=== Assigned task ===
Within this listing, how many lines carry the string "height"? State the number only.

*** Block opens ***

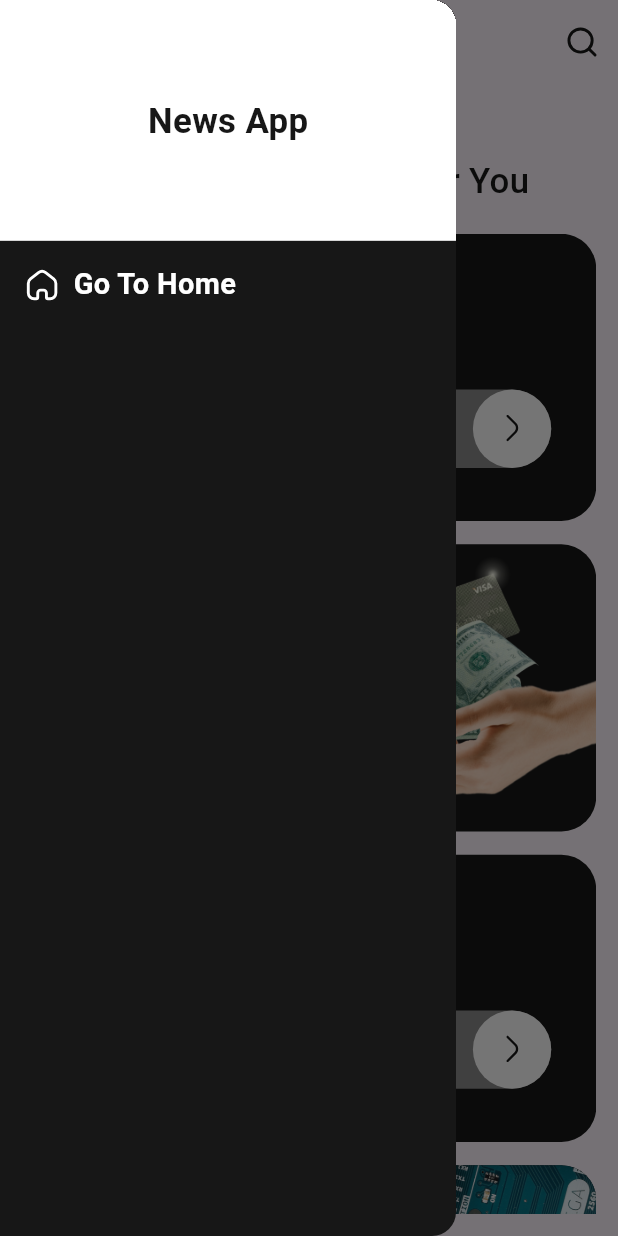
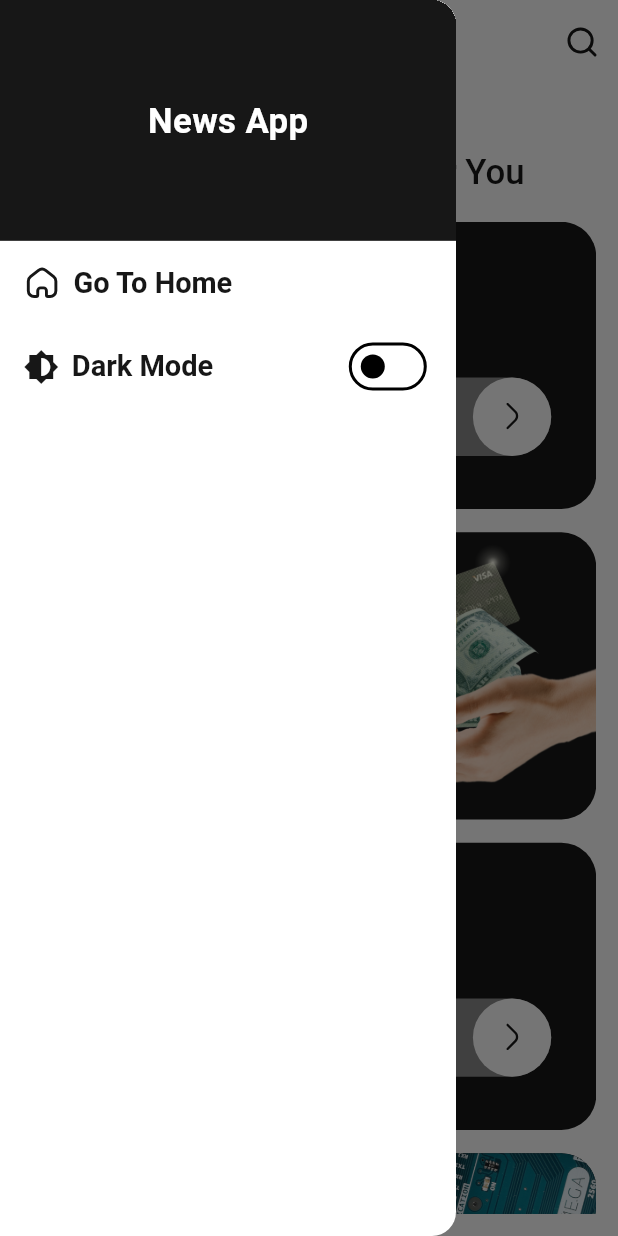
Before and after one commit to Ameer-Mahmoud/news, a Flutter app: the screen it shows after launch, with the side drawer open, on a phone screen of 412 x 824 dp. Run offline on Flutter 3.47's test engine with Material 3 defaults, Android fonts, the phone set to English and light mode, and no system bars; our stand-ins replace dio, flutter_screenutil, flutter_svg, shared_preferences, timeago.

Commit message:
dark mode

```diff
--- /dev/null
+++ b/lib/core/provider/ThemeProvider.dart
@@ -0,0 +1,41 @@
+
+import 'package:flutter/material.dart';
+import 'package:shared_preferences/shared_preferences.dart';
+
+class ThemeProvider extends ChangeNotifier {
+  ThemeMode _themeMode = ThemeMode.system;
+
+  ThemeMode get themeMode => _themeMode;
+
+  static const String _themeKey = "theme_mode";
+
+  ThemeProvider() {
+    _loadTheme();
+  }
+
+  void _loadTheme() async {
+    SharedPreferences prefs = await SharedPreferences.getInstance();
+    String? themeString = prefs.getString(_themeKey);
+    if (themeString != null) {
+      if (themeString == 'ThemeMode.light') {
+        _themeMode = ThemeMode.light;
+      } else if (themeString == 'ThemeMode.dark') {
+        _themeMode = ThemeMode.dark;
+      } else {
+        _themeMode = ThemeMode.system;
+      }
+      notifyListeners();
+    }
+  }
+
+  void changeTheme(ThemeMode mode) async {
+    _themeMode = mode;
+    notifyListeners();
+    SharedPreferences prefs = await SharedPreferences.getInstance();
+    await prefs.setString(_themeKey, mode.toString());
+  }
+
+  bool isDark() {
+    return _themeMode == ThemeMode.dark;
+  }
+}
--- a/lib/main.dart
+++ b/lib/main.dart
@@ -1,8 +1,11 @@
 import 'package:flutter/material.dart';
 import 'package:flutter/services.dart';
 import 'package:flutter_screenutil/flutter_screenutil.dart';
+import 'package:news/core/provider/ThemeProvider.dart';
+import 'package:news/core/resources/AppStyle.dart'; // Ensure AppStyle is imported
 import 'package:news/ui/home/home_screen.dart';
 import 'package:news/ui/search/search_screen.dart';
+import 'package:provider/provider.dart';
 
 import 'core/resources/RoutesManager.dart';
 
@@ -10,7 +13,12 @@ void main() {
   WidgetsFlutterBinding.ensureInitialized();
   SystemChrome.setEnabledSystemUIMode(SystemUiMode.immersiveSticky);
 
-  runApp(const MyApp());
+  runApp(
+    ChangeNotifierProvider(
+      create: (context) => ThemeProvider(),
+      child: const MyApp(),
+    ),
+  );
 }
 
 class MyApp extends StatelessWidget {
@@ -18,6 +26,7 @@ class MyApp extends StatelessWidget {
 
   @override
   Widget build(BuildContext context) {
+    var themeProvider = Provider.of<ThemeProvider>(context); // Get provider
     return ScreenUtilInit(
       designSize: const Size(393, 852),
       minTextAdapt: true,
@@ -26,11 +35,9 @@ class MyApp extends StatelessWidget {
         return MaterialApp(
           debugShowCheckedModeBanner: false,
           title: 'news app',
-          theme: ThemeData(
-
-            colorScheme: ColorScheme.fromSeed(seedColor: Colors.deepPurple),
-            useMaterial3: true,
-          ),
+          theme: AppStyle.lightTheme,
+          darkTheme: AppStyle.darkTheme,
+          themeMode: themeProvider.themeMode,
           initialRoute: RoutesManager.home,
           routes: {
             RoutesManager.home:(_)=>HomeScreen(),
--- a/lib/ui/categories/widgets/categoriesItem.dart
+++ b/lib/ui/categories/widgets/categoriesItem.dart
@@ -1,6 +1,7 @@
 import 'package:flutter/material.dart';
 import 'package:flutter_screenutil/flutter_screenutil.dart';
 import 'package:flutter_svg/flutter_svg.dart';
+import 'package:news/core/resources/AppStyle.dart';
 import 'package:news/core/resources/AssetsManager.dart';
 import 'package:news/core/resources/ColorManager.dart';
 import 'package:news/core/resources/StringsManager.dart';
@@ -18,13 +19,18 @@ class Categoriesitem extends StatelessWidget {
 
   @override
   Widget build(BuildContext context) {
+    // Force Light Theme for Category Cards as per requirements
+    return Theme(
+      data: AppStyle.lightTheme,
+      child: Builder(
+        builder: (context) {
           return Directionality(
             textDirection:  index.isEven ?TextDirection.ltr:TextDirection.rtl,
             child: Container(
               height: 198.h,
               clipBehavior: Clip.antiAlias,
               decoration: BoxDecoration(
-          color: ColorManager.lightPrimaryColor,
+                color: ColorManager.lightPrimaryColor, // Keeps original black color
                 borderRadius: BorderRadius.circular(24.r),
 
               ),
@@ -80,4 +86,7 @@ class Categoriesitem extends StatelessWidget {
             ),
           );
         }
+      ),
+    );
   }
+}
--- a/lib/ui/categories/widgets/categoriesWidgets.dart
+++ b/lib/ui/categories/widgets/categoriesWidgets.dart
@@ -16,11 +16,8 @@ class Categorieswidgets extends StatelessWidget {
       child: Column(
 
         children: [
-          Text(StringsManager.welcome,style: TextStyle(
-            fontWeight: FontWeight.w500,
-            fontSize: 24.sp,
-            color: ColorManager.lightPrimaryColor
-          ),),
+          Text(StringsManager.welcome,style: Theme.of(context).textTheme.titleLarge?.copyWith(fontSize: 24.sp, fontWeight: FontWeight.w500),
+          ),
           SizedBox(height: 20.h,),
           Expanded(
             child: ListView.separated(
--- a/lib/ui/home/home_screen.dart
+++ b/lib/ui/home/home_screen.dart
@@ -27,11 +27,8 @@ class _HomeScreenState extends State<HomeScreen> {
         scrolledUnderElevation: 0,
         centerTitle: true,
         title: Text(selectedCategory== null? "Home":selectedCategory!,style:
-          TextStyle(
-            fontSize: 20.sp,
-            fontWeight: FontWeight.w500,
-            color: ColorManager.lightPrimaryColor
-          ),),
+          Theme.of(context).textTheme.titleLarge?.copyWith(fontSize: 20.sp)
+        ,),
         actions: [IconButton(onPressed: (){
           Navigator.push(
             context,
@@ -40,7 +37,9 @@ class _HomeScreenState extends State<HomeScreen> {
         },
             icon: SvgPicture.asset(AssetsManager.search,
             height: 24.h,
-            width: 24.w,)
+            width: 24.w,
+            colorFilter: ColorFilter.mode(Theme.of(context).iconTheme.color!, BlendMode.srcIn),
+            )
         )
         ],
 
--- a/lib/ui/home/widgets/homeDrawer.dart
+++ b/lib/ui/home/widgets/homeDrawer.dart
@@ -1,8 +1,10 @@
 import 'package:flutter/material.dart';
 import 'package:flutter_screenutil/flutter_screenutil.dart';
 import 'package:flutter_svg/flutter_svg.dart';
+import 'package:news/core/provider/ThemeProvider.dart';
 import 'package:news/core/resources/AssetsManager.dart';
 import 'package:news/core/resources/StringsManager.dart';
+import 'package:provider/provider.dart';
 
 import '../../../core/resources/ColorManager.dart';
 
@@ -12,18 +14,19 @@ class Homedrawer extends StatelessWidget {
 
   @override
   Widget build(BuildContext context) {
+    var themeProvider = Provider.of<ThemeProvider>(context);
     return Drawer(
-      backgroundColor:ColorManager.lightPrimaryColor,
+      backgroundColor: Theme.of(context).colorScheme.background,
       child: Column(children: [
         Container(
           alignment: Alignment.center,
           height: 166.h,
           width: double.infinity,
-          color: ColorManager.lightSecondaryColor,
+          color: Theme.of(context).primaryColor,
           child: Text(StringsManager.appTitle,style: TextStyle(
             fontWeight: FontWeight.w700,
             fontSize: 24.sp,
-            color: ColorManager.lightPrimaryColor
+            color: Theme.of(context).colorScheme.onPrimary
           ),),
         ),
         Padding(
@@ -38,19 +41,31 @@ class Homedrawer extends StatelessWidget {
                   children: [
                     SvgPicture.asset(AssetsManager.home,
                     width: 24.w,
-                    height: 24.h,),
+                    height: 24.h,
+                    colorFilter: ColorFilter.mode(Theme.of(context).iconTheme.color!, BlendMode.srcIn),
+                    ),
                     SizedBox(width: 8.w,),
                     Text(StringsManager.goToHome,
-                        style: TextStyle(
-                          fontSize: 20.sp,
-                          fontWeight: FontWeight.w700,
-                          color: ColorManager.lightSecondaryColor
-                        ),)
+                        style: Theme.of(context).textTheme.titleLarge?.copyWith(fontSize: 20.sp))
                   ],
                 ),
               ),
-
-
+              SizedBox(height: 20.h),
+              Row(
+                children: [
+                  Icon(Icons.brightness_6, color: Theme.of(context).iconTheme.color),
+                  SizedBox(width: 8.w),
+                  Text("Dark Mode", style: Theme.of(context).textTheme.titleLarge?.copyWith(fontSize: 20.sp)),
+                  Spacer(),
+                  Switch(
+                    value: themeProvider.isDark(),
+                    activeColor: Theme.of(context).primaryColor,
+                    onChanged: (bool newValue) {
+                      themeProvider.changeTheme(newValue ? ThemeMode.dark : ThemeMode.light);
+                    },
+                  ),
+                ],
+              ),
             ],
           ),
         )
--- a/pubspec.yaml
+++ b/pubspec.yaml
@@ -42,6 +42,7 @@ dependencies:
   dio: ^5.9.0
   url_launcher: ^6.3.2
   provider: ^6.1.5+1
+  shared_preferences: ^2.5.3
 
 dev_dependencies:
   flutter_test:
```
Also changed, not shown: lib/ui/articles/ArticleDetails.dart (+6 -4 lines), lib/ui/articles/ArticleItem.dart (+9 -17 lines), lib/ui/articles/articlesWidget/ArticlesWidget.dart (+6 -5 lines), lib/ui/search/search_screen.dart (+14 -3 lines), pubspec.lock, 1 other file. Lines whose indentation alone changed are shown as unchanged.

*** Block closes ***

=== Solution to the problem ===
7